TASK INSTRUCTIONS:
The records below are to be copied word for word, with every picture left out.

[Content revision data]

--- START ---

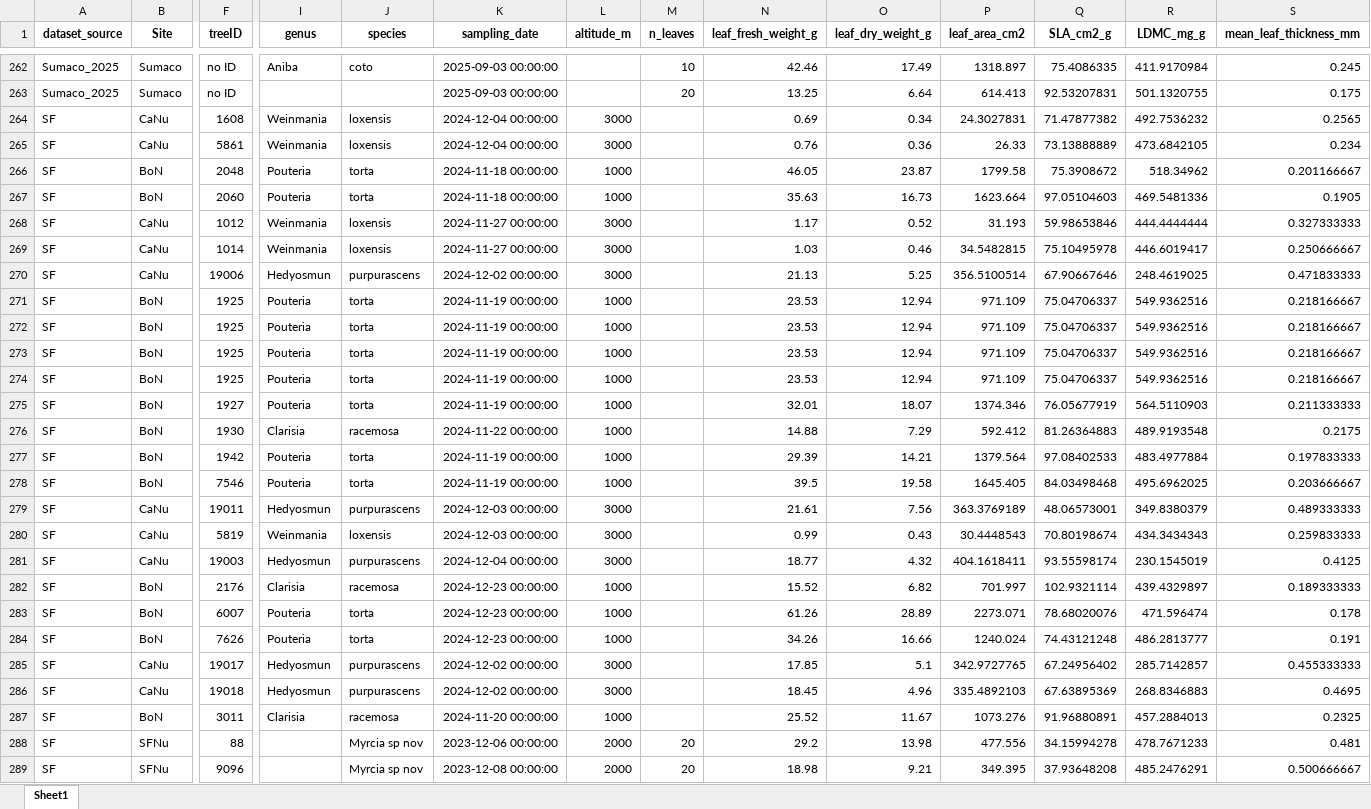
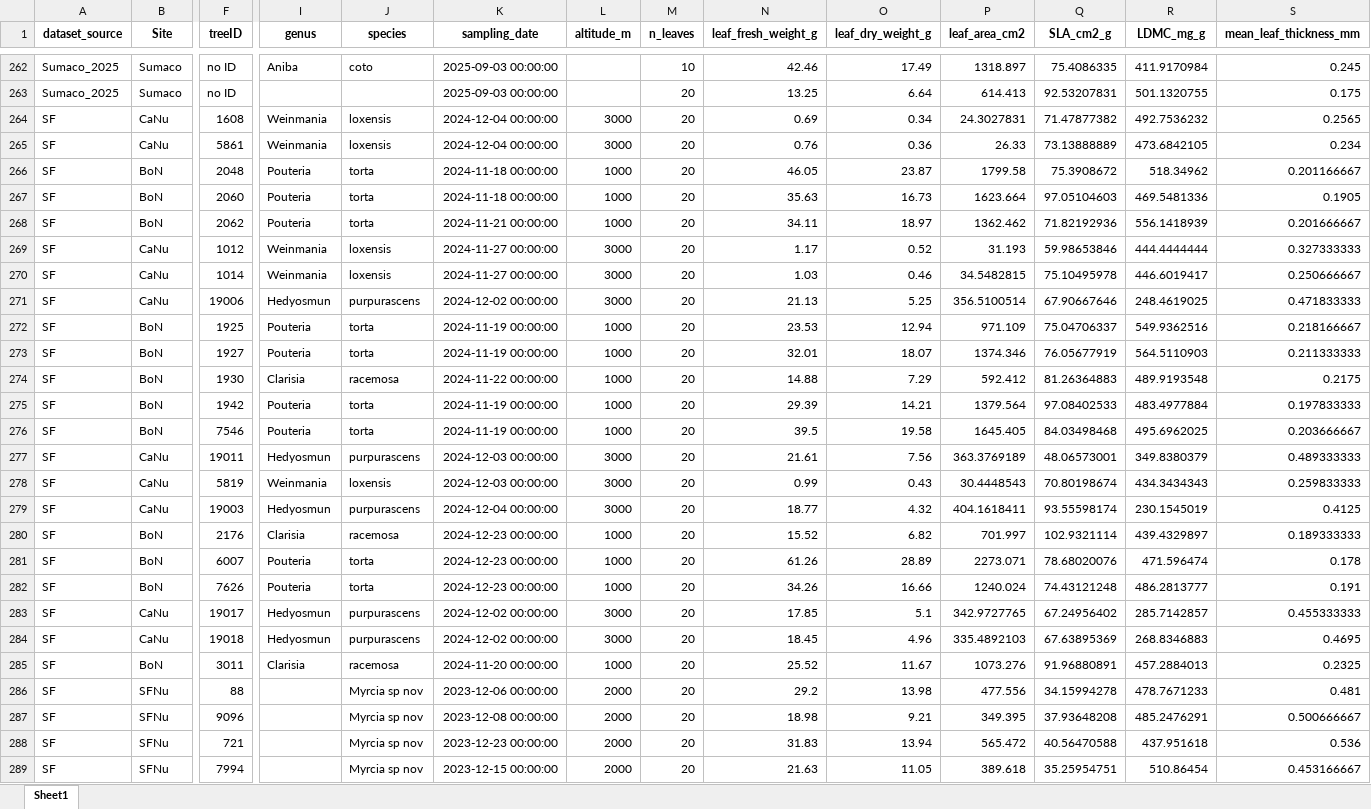
Before and after one commit to ajchavez94/NAPO_preliminar, an Excel workbook: 2.RASGOS/Rasgos_unificado_todas_las_bases.xlsx, sheet Sheet1, drawn as a sheet; only a part is shown, gaps mark what is left out; the shorter side is filled out with more unchanged rows; values as stored, in another font and other column widths than the file's, no borders; removed rows and columns are numbered as before the commit, all else as after; rows hold the shown columns only; the diff covers the shown part only; the diff names each change by its address in the sheet, - before the commit and + after, or states it on an @@ line.

```diff
--- a/2.RASGOS/Rasgos_unificado_todas_las_bases.xlsx (sheet Sheet1)
+++ b/2.RASGOS/Rasgos_unificado_todas_las_bases.xlsx (sheet Sheet1)
-M264:M267 (n_leaves): (empty)
+M264:M267 (n_leaves): 20
+row 268: SF | BoN | 2062 | Pouteria | torta | 2024-11-21 00:00:00 | 1000 | 20 | 34.11 | 18.97 | 1362.462 | 71.82192936 | 556.1418939 | 0.201666667
-M269:M272 (n_leaves): (empty)
+M269:M272 (n_leaves): 20
-row 272: SF | BoN | 1925 | Pouteria | torta | 2024-11-19 00:00:00 | 1000 |  | 23.53 | 12.94 | 971.109 | 75.04706337 | 549.9362516 | 0.218166667
-row 273: SF | BoN | 1925 | Pouteria | torta | 2024-11-19 00:00:00 | 1000 |  | 23.53 | 12.94 | 971.109 | 75.04706337 | 549.9362516 | 0.218166667
-row 274: SF | BoN | 1925 | Pouteria | torta | 2024-11-19 00:00:00 | 1000 |  | 23.53 | 12.94 | 971.109 | 75.04706337 | 549.9362516 | 0.218166667
-M273:M285 (n_leaves): (empty)
+M273:M285 (n_leaves): 20
```
Also changed, not shown: 69 edited cells elsewhere in this sheet, Galeras/Rasgos_Galeras_unificado.xlsx, 9 other files.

--- END ---

RESPONSE TO THIS EXERCISE:
Before and after one commit to ajchavez94/NAPO_preliminar, an Excel workbook: 2.RASGOS/Rasgos_unificado_todas_las_bases.xlsx, sheet Sheet1, drawn as a sheet; only a part is shown, gaps mark what is left out; the shorter side is filled out with more unchanged rows; values as stored, in another font and other column widths than the file's, no borders; removed rows and columns are numbered as before the commit, all else as after; rows hold the shown columns only; the diff covers the shown part only; the diff names each change by its address in the sheet, - before the commit and + after, or states it on an @@ line.

```diff
--- a/2.RASGOS/Rasgos_unificado_todas_las_bases.xlsx (sheet Sheet1)
+++ b/2.RASGOS/Rasgos_unificado_todas_las_bases.xlsx (sheet Sheet1)
-M264:M267 (n_leaves): (empty)
+M264:M267 (n_leaves): 20
+row 268: SF | BoN | 2062 | Pouteria | torta | 2024-11-21 00:00:00 | 1000 | 20 | 34.11 | 18.97 | 1362.462 | 71.82192936 | 556.1418939 | 0.201666667
-M269:M272 (n_leaves): (empty)
+M269:M272 (n_leaves): 20
-row 272: SF | BoN | 1925 | Pouteria | torta | 2024-11-19 00:00:00 | 1000 |  | 23.53 | 12.94 | 971.109 | 75.04706337 | 549.9362516 | 0.218166667
-row 273: SF | BoN | 1925 | Pouteria | torta | 2024-11-19 00:00:00 | 1000 |  | 23.53 | 12.94 | 971.109 | 75.04706337 | 549.9362516 | 0.218166667
-row 274: SF | BoN | 1925 | Pouteria | torta | 2024-11-19 00:00:00 | 1000 |  | 23.53 | 12.94 | 971.109 | 75.04706337 | 549.9362516 | 0.218166667
-M273:M285 (n_leaves): (empty)
+M273:M285 (n_leaves): 20
```
Also changed, not shown: 69 edited cells elsewhere in this sheet, Galeras/Rasgos_Galeras_unificado.xlsx, 9 other files.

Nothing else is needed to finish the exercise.